- [Task statement] Here is a listing. Set it down again exactly.

-- Opening Marker --

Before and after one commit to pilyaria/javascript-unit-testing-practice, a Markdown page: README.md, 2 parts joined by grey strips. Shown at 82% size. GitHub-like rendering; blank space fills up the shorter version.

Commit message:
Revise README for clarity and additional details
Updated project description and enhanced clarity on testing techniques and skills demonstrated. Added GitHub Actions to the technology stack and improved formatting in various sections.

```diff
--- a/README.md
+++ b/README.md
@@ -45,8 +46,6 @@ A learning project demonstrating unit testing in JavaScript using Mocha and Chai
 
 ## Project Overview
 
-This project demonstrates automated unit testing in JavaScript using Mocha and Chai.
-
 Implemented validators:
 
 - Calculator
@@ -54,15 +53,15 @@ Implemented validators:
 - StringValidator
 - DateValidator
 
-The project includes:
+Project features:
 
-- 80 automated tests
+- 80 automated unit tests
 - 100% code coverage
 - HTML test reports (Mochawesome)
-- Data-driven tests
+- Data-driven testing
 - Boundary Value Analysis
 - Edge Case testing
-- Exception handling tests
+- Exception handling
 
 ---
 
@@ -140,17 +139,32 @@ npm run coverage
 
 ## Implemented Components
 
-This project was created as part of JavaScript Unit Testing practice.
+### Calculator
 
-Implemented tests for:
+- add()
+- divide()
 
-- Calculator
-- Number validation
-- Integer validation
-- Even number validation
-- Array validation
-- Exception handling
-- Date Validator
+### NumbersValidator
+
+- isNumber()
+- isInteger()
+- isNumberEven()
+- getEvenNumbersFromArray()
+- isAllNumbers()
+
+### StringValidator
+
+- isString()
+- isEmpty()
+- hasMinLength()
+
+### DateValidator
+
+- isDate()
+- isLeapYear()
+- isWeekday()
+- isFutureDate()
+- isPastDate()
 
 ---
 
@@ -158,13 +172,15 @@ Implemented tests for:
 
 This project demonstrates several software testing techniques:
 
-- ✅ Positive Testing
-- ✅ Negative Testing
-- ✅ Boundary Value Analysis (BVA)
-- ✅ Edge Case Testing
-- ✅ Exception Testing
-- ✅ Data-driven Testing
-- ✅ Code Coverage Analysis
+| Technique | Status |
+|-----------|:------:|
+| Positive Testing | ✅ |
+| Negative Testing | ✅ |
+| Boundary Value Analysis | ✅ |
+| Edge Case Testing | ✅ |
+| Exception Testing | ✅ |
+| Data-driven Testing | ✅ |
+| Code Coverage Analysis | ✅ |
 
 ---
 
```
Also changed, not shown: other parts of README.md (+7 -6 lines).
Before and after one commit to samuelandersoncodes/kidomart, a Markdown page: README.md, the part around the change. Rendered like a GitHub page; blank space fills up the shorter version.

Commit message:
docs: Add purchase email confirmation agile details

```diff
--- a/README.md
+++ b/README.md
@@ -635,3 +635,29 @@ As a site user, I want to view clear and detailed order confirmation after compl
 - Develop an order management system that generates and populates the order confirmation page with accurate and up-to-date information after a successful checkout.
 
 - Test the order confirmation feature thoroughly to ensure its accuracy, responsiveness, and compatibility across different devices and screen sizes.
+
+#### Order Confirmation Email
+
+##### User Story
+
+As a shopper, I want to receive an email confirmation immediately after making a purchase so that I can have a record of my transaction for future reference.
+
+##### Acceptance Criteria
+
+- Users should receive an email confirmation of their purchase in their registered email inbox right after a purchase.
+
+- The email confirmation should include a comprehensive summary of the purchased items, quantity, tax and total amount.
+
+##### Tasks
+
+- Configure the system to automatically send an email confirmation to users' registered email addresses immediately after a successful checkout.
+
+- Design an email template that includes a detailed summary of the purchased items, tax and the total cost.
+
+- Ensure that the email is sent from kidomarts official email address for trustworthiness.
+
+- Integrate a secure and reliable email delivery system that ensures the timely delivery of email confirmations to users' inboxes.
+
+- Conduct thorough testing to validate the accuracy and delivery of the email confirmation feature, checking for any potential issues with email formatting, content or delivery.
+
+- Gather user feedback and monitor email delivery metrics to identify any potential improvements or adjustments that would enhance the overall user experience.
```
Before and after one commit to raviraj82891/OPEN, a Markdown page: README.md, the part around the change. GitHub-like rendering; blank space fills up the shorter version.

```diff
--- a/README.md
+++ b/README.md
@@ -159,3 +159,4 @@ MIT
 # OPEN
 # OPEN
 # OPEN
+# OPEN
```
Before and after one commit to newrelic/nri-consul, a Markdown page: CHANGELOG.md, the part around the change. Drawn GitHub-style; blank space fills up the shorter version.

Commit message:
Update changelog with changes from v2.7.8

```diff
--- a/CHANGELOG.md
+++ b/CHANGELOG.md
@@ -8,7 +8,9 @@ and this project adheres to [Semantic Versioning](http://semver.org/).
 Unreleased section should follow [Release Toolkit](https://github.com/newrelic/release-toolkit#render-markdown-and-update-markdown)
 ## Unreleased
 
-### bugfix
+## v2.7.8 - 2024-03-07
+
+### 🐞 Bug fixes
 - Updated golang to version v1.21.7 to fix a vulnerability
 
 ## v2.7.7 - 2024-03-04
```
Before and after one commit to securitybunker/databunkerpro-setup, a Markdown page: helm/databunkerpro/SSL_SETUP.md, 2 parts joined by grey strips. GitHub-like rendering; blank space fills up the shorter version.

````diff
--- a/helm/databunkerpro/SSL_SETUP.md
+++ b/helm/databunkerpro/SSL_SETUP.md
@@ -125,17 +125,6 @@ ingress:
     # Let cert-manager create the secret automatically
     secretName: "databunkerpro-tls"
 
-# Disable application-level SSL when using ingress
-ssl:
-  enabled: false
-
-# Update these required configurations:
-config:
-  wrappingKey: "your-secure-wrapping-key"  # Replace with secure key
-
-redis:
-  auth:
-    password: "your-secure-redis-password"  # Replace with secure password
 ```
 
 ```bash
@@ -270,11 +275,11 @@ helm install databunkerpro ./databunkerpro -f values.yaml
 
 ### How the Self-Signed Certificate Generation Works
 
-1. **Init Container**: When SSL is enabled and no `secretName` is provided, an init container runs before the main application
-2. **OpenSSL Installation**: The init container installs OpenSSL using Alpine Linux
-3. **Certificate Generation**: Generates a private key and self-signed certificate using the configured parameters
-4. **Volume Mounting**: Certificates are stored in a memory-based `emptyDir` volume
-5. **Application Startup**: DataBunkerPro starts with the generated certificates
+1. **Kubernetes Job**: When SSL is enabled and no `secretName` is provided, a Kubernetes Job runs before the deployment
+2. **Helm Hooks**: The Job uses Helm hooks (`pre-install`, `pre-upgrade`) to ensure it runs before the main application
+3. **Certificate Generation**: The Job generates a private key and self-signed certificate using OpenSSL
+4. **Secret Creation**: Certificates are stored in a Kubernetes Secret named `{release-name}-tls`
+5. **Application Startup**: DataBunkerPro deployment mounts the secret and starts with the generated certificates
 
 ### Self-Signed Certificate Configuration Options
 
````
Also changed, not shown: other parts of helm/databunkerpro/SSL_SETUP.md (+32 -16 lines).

-- Closing Marker --

- [Answer]
Before and after one commit to pilyaria/javascript-unit-testing-practice, a Markdown page: README.md, 2 parts joined by grey strips. Shown at 82% size. GitHub-like rendering; blank space fills up the shorter version.

Commit message:
Revise README for clarity and additional details
Updated project description and enhanced clarity on testing techniques and skills demonstrated. Added GitHub Actions to the technology stack and improved formatting in various sections.

```diff
--- a/README.md
+++ b/README.md
@@ -45,8 +46,6 @@ A learning project demonstrating unit testing in JavaScript using Mocha and Chai
 
 ## Project Overview
 
-This project demonstrates automated unit testing in JavaScript using Mocha and Chai.
-
 Implemented validators:
 
 - Calculator
@@ -54,15 +53,15 @@ Implemented validators:
 - StringValidator
 - DateValidator
 
-The project includes:
+Project features:
 
-- 80 automated tests
+- 80 automated unit tests
 - 100% code coverage
 - HTML test reports (Mochawesome)
-- Data-driven tests
+- Data-driven testing
 - Boundary Value Analysis
 - Edge Case testing
-- Exception handling tests
+- Exception handling
 
 ---
 
@@ -140,17 +139,32 @@ npm run coverage
 
 ## Implemented Components
 
-This project was created as part of JavaScript Unit Testing practice.
+### Calculator
 
-Implemented tests for:
+- add()
+- divide()
 
-- Calculator
-- Number validation
-- Integer validation
-- Even number validation
-- Array validation
-- Exception handling
-- Date Validator
+### NumbersValidator
+
+- isNumber()
+- isInteger()
+- isNumberEven()
+- getEvenNumbersFromArray()
+- isAllNumbers()
+
+### StringValidator
+
+- isString()
+- isEmpty()
+- hasMinLength()
+
+### DateValidator
+
+- isDate()
+- isLeapYear()
+- isWeekday()
+- isFutureDate()
+- isPastDate()
 
 ---
 
@@ -158,13 +172,15 @@ Implemented tests for:
 
 This project demonstrates several software testing techniques:
 
-- ✅ Positive Testing
-- ✅ Negative Testing
-- ✅ Boundary Value Analysis (BVA)
-- ✅ Edge Case Testing
-- ✅ Exception Testing
-- ✅ Data-driven Testing
-- ✅ Code Coverage Analysis
+| Technique | Status |
+|-----------|:------:|
+| Positive Testing | ✅ |
+| Negative Testing | ✅ |
+| Boundary Value Analysis | ✅ |
+| Edge Case Testing | ✅ |
+| Exception Testing | ✅ |
+| Data-driven Testing | ✅ |
+| Code Coverage Analysis | ✅ |
 
 ---
 
```
Also changed, not shown: other parts of README.md (+7 -6 lines).
Before and after one commit to samuelandersoncodes/kidomart, a Markdown page: README.md, the part around the change. Rendered like a GitHub page; blank space fills up the shorter version.

Commit message:
docs: Add purchase email confirmation agile details

```diff
--- a/README.md
+++ b/README.md
@@ -635,3 +635,29 @@ As a site user, I want to view clear and detailed order confirmation after compl
 - Develop an order management system that generates and populates the order confirmation page with accurate and up-to-date information after a successful checkout.
 
 - Test the order confirmation feature thoroughly to ensure its accuracy, responsiveness, and compatibility across different devices and screen sizes.
+
+#### Order Confirmation Email
+
+##### User Story
+
+As a shopper, I want to receive an email confirmation immediately after making a purchase so that I can have a record of my transaction for future reference.
+
+##### Acceptance Criteria
+
+- Users should receive an email confirmation of their purchase in their registered email inbox right after a purchase.
+
+- The email confirmation should include a comprehensive summary of the purchased items, quantity, tax and total amount.
+
+##### Tasks
+
+- Configure the system to automatically send an email confirmation to users' registered email addresses immediately after a successful checkout.
+
+- Design an email template that includes a detailed summary of the purchased items, tax and the total cost.
+
+- Ensure that the email is sent from kidomarts official email address for trustworthiness.
+
+- Integrate a secure and reliable email delivery system that ensures the timely delivery of email confirmations to users' inboxes.
+
+- Conduct thorough testing to validate the accuracy and delivery of the email confirmation feature, checking for any potential issues with email formatting, content or delivery.
+
+- Gather user feedback and monitor email delivery metrics to identify any potential improvements or adjustments that would enhance the overall user experience.
```
Before and after one commit to raviraj82891/OPEN, a Markdown page: README.md, the part around the change. GitHub-like rendering; blank space fills up the shorter version.

```diff
--- a/README.md
+++ b/README.md
@@ -159,3 +159,4 @@ MIT
 # OPEN
 # OPEN
 # OPEN
+# OPEN
```
Before and after one commit to newrelic/nri-consul, a Markdown page: CHANGELOG.md, the part around the change. Drawn GitHub-style; blank space fills up the shorter version.

Commit message:
Update changelog with changes from v2.7.8

```diff
--- a/CHANGELOG.md
+++ b/CHANGELOG.md
@@ -8,7 +8,9 @@ and this project adheres to [Semantic Versioning](http://semver.org/).
 Unreleased section should follow [Release Toolkit](https://github.com/newrelic/release-toolkit#render-markdown-and-update-markdown)
 ## Unreleased
 
-### bugfix
+## v2.7.8 - 2024-03-07
+
+### 🐞 Bug fixes
 - Updated golang to version v1.21.7 to fix a vulnerability
 
 ## v2.7.7 - 2024-03-04
```
Before and after one commit to securitybunker/databunkerpro-setup, a Markdown page: helm/databunkerpro/SSL_SETUP.md, 2 parts joined by grey strips. GitHub-like rendering; blank space fills up the shorter version.

````diff
--- a/helm/databunkerpro/SSL_SETUP.md
+++ b/helm/databunkerpro/SSL_SETUP.md
@@ -125,17 +125,6 @@ ingress:
     # Let cert-manager create the secret automatically
     secretName: "databunkerpro-tls"
 
-# Disable application-level SSL when using ingress
-ssl:
-  enabled: false
-
-# Update these required configurations:
-config:
-  wrappingKey: "your-secure-wrapping-key"  # Replace with secure key
-
-redis:
-  auth:
-    password: "your-secure-redis-password"  # Replace with secure password
 ```
 
 ```bash
@@ -270,11 +275,11 @@ helm install databunkerpro ./databunkerpro -f values.yaml
 
 ### How the Self-Signed Certificate Generation Works
 
-1. **Init Container**: When SSL is enabled and no `secretName` is provided, an init container runs before the main application
-2. **OpenSSL Installation**: The init container installs OpenSSL using Alpine Linux
-3. **Certificate Generation**: Generates a private key and self-signed certificate using the configured parameters
-4. **Volume Mounting**: Certificates are stored in a memory-based `emptyDir` volume
-5. **Application Startup**: DataBunkerPro starts with the generated certificates
+1. **Kubernetes Job**: When SSL is enabled and no `secretName` is provided, a Kubernetes Job runs before the deployment
+2. **Helm Hooks**: The Job uses Helm hooks (`pre-install`, `pre-upgrade`) to ensure it runs before the main application
+3. **Certificate Generation**: The Job generates a private key and self-signed certificate using OpenSSL
+4. **Secret Creation**: Certificates are stored in a Kubernetes Secret named `{release-name}-tls`
+5. **Application Startup**: DataBunkerPro deployment mounts the secret and starts with the generated certificates
 
 ### Self-Signed Certificate Configuration Options
 
````
Also changed, not shown: other parts of helm/databunkerpro/SSL_SETUP.md (+32 -16 lines).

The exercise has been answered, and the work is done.